• _WORK TO COMPLETE_: Set each entry down verbatim, omitting images.

• _AVAILABLE RECORDS_:
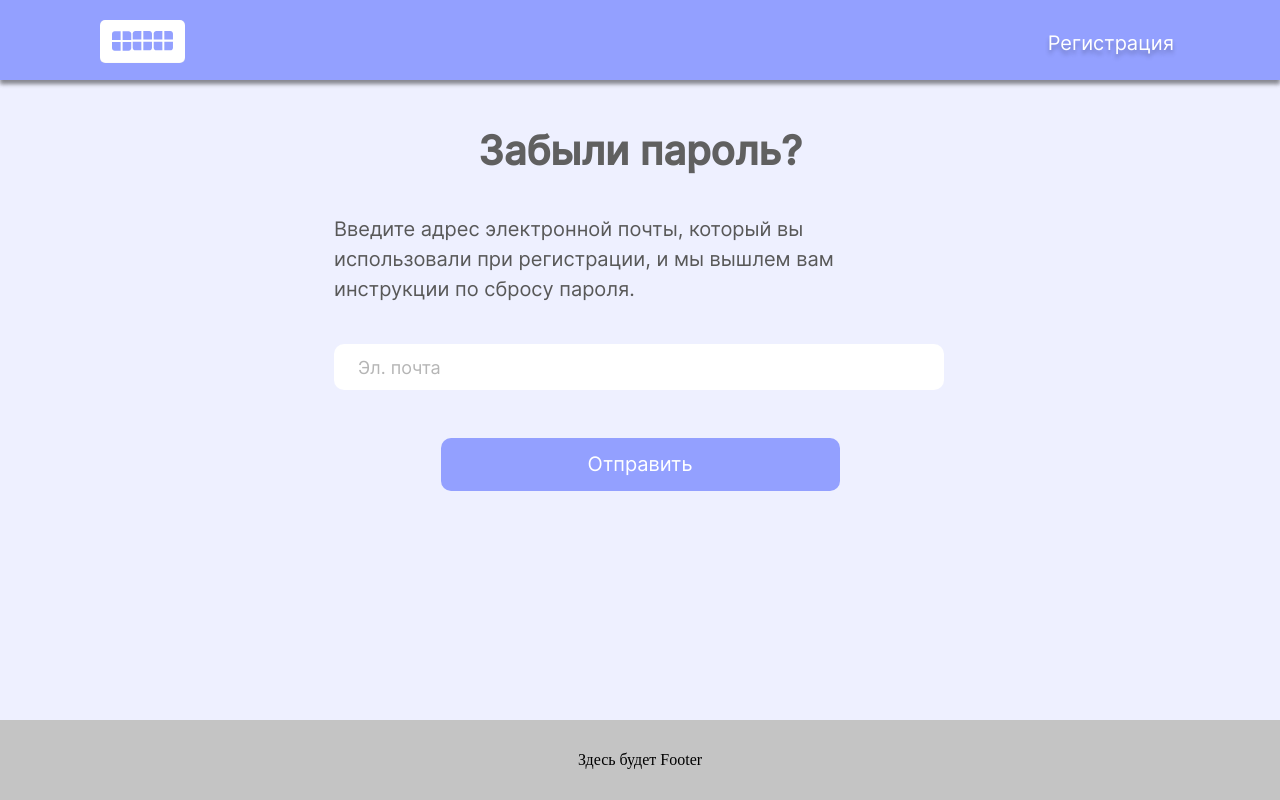
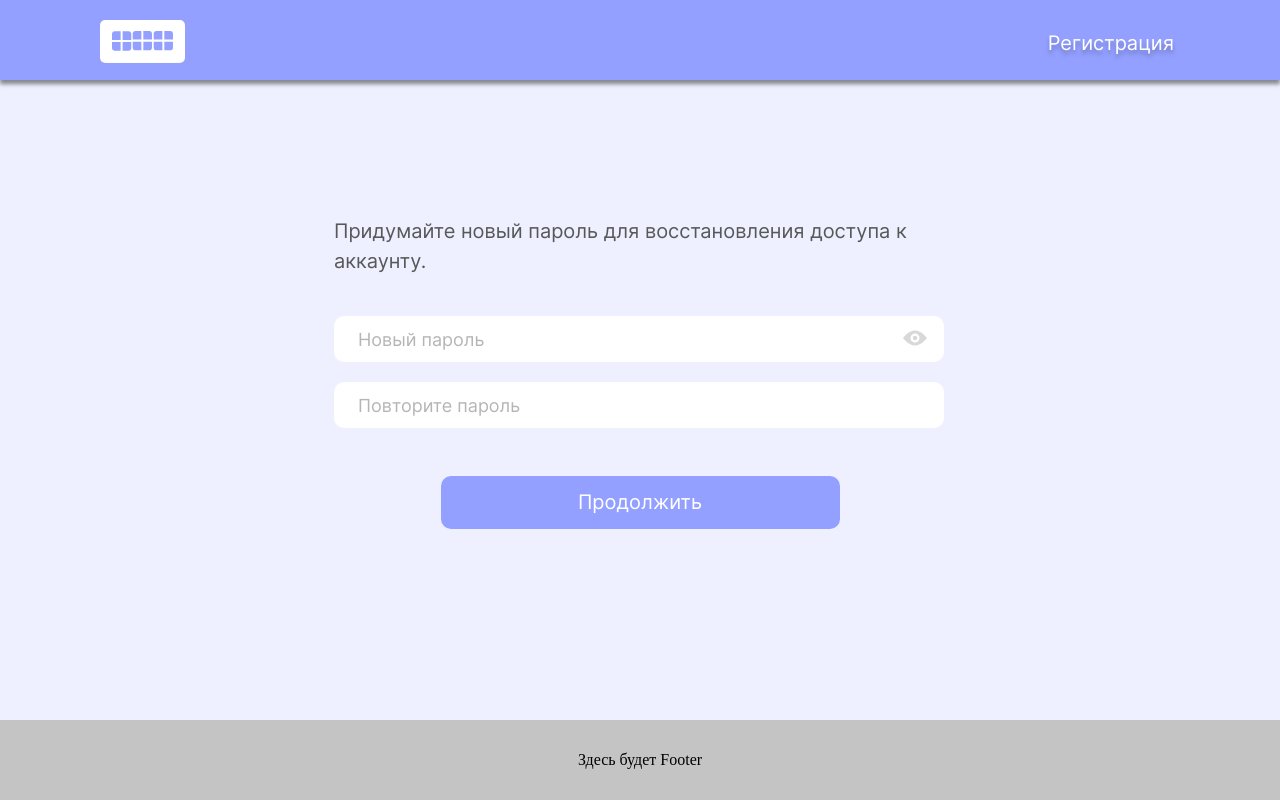
Before and after one commit to tutanhamon667/contract, a React (Create React App) app in the folder frontend/: page /forgot-password in a window 1280 px wide. Both pictures are taken after typing "name@example.com" into the empty fields and a click on the button "Отправить". Built offline with nearby package versions, Linux system fonts and the light colour scheme.

Commit message:
сверстать форму восстановления пароля

```diff
--- a/frontend/src/components/Forms/ForgotPassForm/ForgotPassForm.jsx
+++ b/frontend/src/components/Forms/ForgotPassForm/ForgotPassForm.jsx
@@ -4,7 +4,7 @@ import useFormAndValidation from "../../hooks/useFormAndValidation";
 import InputAuth from "../../InputAuth/InputAuth";
 import "./ForgotPassForm.css";
 
-const ForgotPassForm = () => {
+const ForgotPassForm = ({ func }) => {
   const { values, errors, isValid, handleChange, setValues } =
     useFormAndValidation();
   const handleSubmit = (evt) => {
@@ -16,10 +16,11 @@ const ForgotPassForm = () => {
         email: "",
       });
     }
+    func();
   };
   return (
-    <div className="forgotPass">
-      <form className="forgotPass__form" onSubmit={handleSubmit}>
+    <form className="forgotPass" onSubmit={handleSubmit}>
+      <div className="forgotPass__form">
         <div className="forgotPass__inputContainer">
           <p className="forgotPass__text">
             Введите адрес электронной почты, который вы использовали при
@@ -40,8 +41,8 @@ const ForgotPassForm = () => {
           />
         </div>
         <Button text="Отправить" width={399} type="submit" />
-      </form>
-    </div>
+      </div>
+    </form>
   );
 };
 
--- /dev/null
+++ b/frontend/src/components/Forms/SetNewPassForm/SetNewPassForm.css
@@ -0,0 +1,26 @@
+.setNewPass {
+    max-width: 612px;
+    margin-top: 88px;
+  }
+
+  .setNewPass__form {
+    display: flex;
+    flex-direction: column;
+    align-items: center;
+  }
+
+  .setNewPass__inputContainer {
+    display: flex;
+    flex-direction: column;
+    justify-content: flex-start;
+    margin-bottom: 48px;
+  }
+
+  .setNewPass__text {
+    color: #585858;
+    font-family: "Inter";
+    font-size: 20px;
+    font-weight: 400;
+    line-height: 30px;
+    margin: 0 0 20px;
+  }
--- /dev/null
+++ b/frontend/src/components/Forms/SetNewPassForm/SetNewPassForm.jsx
@@ -0,0 +1,62 @@
+import React from "react";
+import Button from "../../Button/Button";
+import useFormAndValidation from "../../hooks/useFormAndValidation";
+import InputAuth from "../../InputAuth/InputAuth";
+import "./SetNewPassForm.css";
+
+const SetNewPassForm = () => {
+  const [showPassword, setShowPassword] = React.useState(false);
+  const { values, errors, isValid, handleChange, setValues } =
+    useFormAndValidation();
+  const handleSubmit = (evt) => {
+    evt.preventDefault();
+    console.log(values);
+    if (isValid) {
+      setValues({
+        ...values,
+        password: "",
+        confirmPassword: "",
+      });
+    }
+  };
+  const togglePasswordVisibility = () => {
+    setShowPassword(!showPassword);
+  };
+  return (
+    <form className="setNewPass" onSubmit={handleSubmit}>
+      <div className="setNewPass__form">
+        <div className="setNewPass__inputContainer">
+          <p className="setNewPass__text">
+            Придумайте новый пароль для восстановления доступа к аккаунту.
+          </p>
+          <InputAuth
+            placeholder="Новый пароль"
+            type={showPassword ? "text" : "password"}
+            autocomplete="new-password"
+            marginTop={20}
+            width={610}
+            height={46}
+            pass={togglePasswordVisibility}
+            name="password"
+            onChange={handleChange}
+            value={values.password || ""}
+          />
+          <InputAuth
+            placeholder="Повторите пароль"
+            type={showPassword ? "text" : "password"}
+            autocomplete="new-password"
+            marginTop={20}
+            width={610}
+            height={46}
+            name="confirmPassword"
+            onChange={handleChange}
+            value={values.confirmPassword || ""}
+          />
+        </div>
+        <Button text="Продолжить" width={399} type="submit" />
+      </div>
+    </form>
+  );
+};
+
+export default SetNewPassForm;
--- a/frontend/src/pages/ForgotPass/ForgotPass.jsx
+++ b/frontend/src/pages/ForgotPass/ForgotPass.jsx
@@ -1,12 +1,15 @@
 import React from "react";
 import ForgotPassForm from "../../components/Forms/ForgotPassForm/ForgotPassForm";
+import SetNewPassForm from "../../components/Forms/SetNewPassForm/SetNewPassForm";
 
 const ForgotPass = () => {
+  const [isConfirmed, setIsConfirmed] = React.useState(false);
+console.log(isConfirmed);
   return (
     <div className="wrapper">
       <div className="container">
-        <h1 className="title">Забыли пароль?</h1>
-        <ForgotPassForm />
+        {!isConfirmed && <h1 className="title">Забыли пароль?</h1>}
+        {!isConfirmed ? <ForgotPassForm func={()=>setIsConfirmed(true)}/> : <SetNewPassForm/>}
       </div>
     </div>
   );
```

• _TASK RESPONSE_:
Before and after one commit to tutanhamon667/contract, a React (Create React App) app in the folder frontend/: page /forgot-password in a window 1280 px wide. Both pictures are taken after typing "name@example.com" into the empty fields and a click on the button "Отправить". Built offline with nearby package versions, Linux system fonts and the light colour scheme.

Commit message:
сверстать форму восстановления пароля

```diff
--- a/frontend/src/components/Forms/ForgotPassForm/ForgotPassForm.jsx
+++ b/frontend/src/components/Forms/ForgotPassForm/ForgotPassForm.jsx
@@ -4,7 +4,7 @@ import useFormAndValidation from "../../hooks/useFormAndValidation";
 import InputAuth from "../../InputAuth/InputAuth";
 import "./ForgotPassForm.css";
 
-const ForgotPassForm = () => {
+const ForgotPassForm = ({ func }) => {
   const { values, errors, isValid, handleChange, setValues } =
     useFormAndValidation();
   const handleSubmit = (evt) => {
@@ -16,10 +16,11 @@ const ForgotPassForm = () => {
         email: "",
       });
     }
+    func();
   };
   return (
-    <div className="forgotPass">
-      <form className="forgotPass__form" onSubmit={handleSubmit}>
+    <form className="forgotPass" onSubmit={handleSubmit}>
+      <div className="forgotPass__form">
         <div className="forgotPass__inputContainer">
           <p className="forgotPass__text">
             Введите адрес электронной почты, который вы использовали при
@@ -40,8 +41,8 @@ const ForgotPassForm = () => {
           />
         </div>
         <Button text="Отправить" width={399} type="submit" />
-      </form>
-    </div>
+      </div>
+    </form>
   );
 };
 
--- /dev/null
+++ b/frontend/src/components/Forms/SetNewPassForm/SetNewPassForm.css
@@ -0,0 +1,26 @@
+.setNewPass {
+    max-width: 612px;
+    margin-top: 88px;
+  }
+
+  .setNewPass__form {
+    display: flex;
+    flex-direction: column;
+    align-items: center;
+  }
+
+  .setNewPass__inputContainer {
+    display: flex;
+    flex-direction: column;
+    justify-content: flex-start;
+    margin-bottom: 48px;
+  }
+
+  .setNewPass__text {
+    color: #585858;
+    font-family: "Inter";
+    font-size: 20px;
+    font-weight: 400;
+    line-height: 30px;
+    margin: 0 0 20px;
+  }
--- /dev/null
+++ b/frontend/src/components/Forms/SetNewPassForm/SetNewPassForm.jsx
@@ -0,0 +1,62 @@
+import React from "react";
+import Button from "../../Button/Button";
+import useFormAndValidation from "../../hooks/useFormAndValidation";
+import InputAuth from "../../InputAuth/InputAuth";
+import "./SetNewPassForm.css";
+
+const SetNewPassForm = () => {
+  const [showPassword, setShowPassword] = React.useState(false);
+  const { values, errors, isValid, handleChange, setValues } =
+    useFormAndValidation();
+  const handleSubmit = (evt) => {
+    evt.preventDefault();
+    console.log(values);
+    if (isValid) {
+      setValues({
+        ...values,
+        password: "",
+        confirmPassword: "",
+      });
+    }
+  };
+  const togglePasswordVisibility = () => {
+    setShowPassword(!showPassword);
+  };
+  return (
+    <form className="setNewPass" onSubmit={handleSubmit}>
+      <div className="setNewPass__form">
+        <div className="setNewPass__inputContainer">
+          <p className="setNewPass__text">
+            Придумайте новый пароль для восстановления доступа к аккаунту.
+          </p>
+          <InputAuth
+            placeholder="Новый пароль"
+            type={showPassword ? "text" : "password"}
+            autocomplete="new-password"
+            marginTop={20}
+            width={610}
+            height={46}
+            pass={togglePasswordVisibility}
+            name="password"
+            onChange={handleChange}
+            value={values.password || ""}
+          />
+          <InputAuth
+            placeholder="Повторите пароль"
+            type={showPassword ? "text" : "password"}
+            autocomplete="new-password"
+            marginTop={20}
+            width={610}
+            height={46}
+            name="confirmPassword"
+            onChange={handleChange}
+            value={values.confirmPassword || ""}
+          />
+        </div>
+        <Button text="Продолжить" width={399} type="submit" />
+      </div>
+    </form>
+  );
+};
+
+export default SetNewPassForm;
--- a/frontend/src/pages/ForgotPass/ForgotPass.jsx
+++ b/frontend/src/pages/ForgotPass/ForgotPass.jsx
@@ -1,12 +1,15 @@
 import React from "react";
 import ForgotPassForm from "../../components/Forms/ForgotPassForm/ForgotPassForm";
+import SetNewPassForm from "../../components/Forms/SetNewPassForm/SetNewPassForm";
 
 const ForgotPass = () => {
+  const [isConfirmed, setIsConfirmed] = React.useState(false);
+console.log(isConfirmed);
   return (
     <div className="wrapper">
       <div className="container">
-        <h1 className="title">Забыли пароль?</h1>
-        <ForgotPassForm />
+        {!isConfirmed && <h1 className="title">Забыли пароль?</h1>}
+        {!isConfirmed ? <ForgotPassForm func={()=>setIsConfirmed(true)}/> : <SetNewPassForm/>}
       </div>
     </div>
   );
```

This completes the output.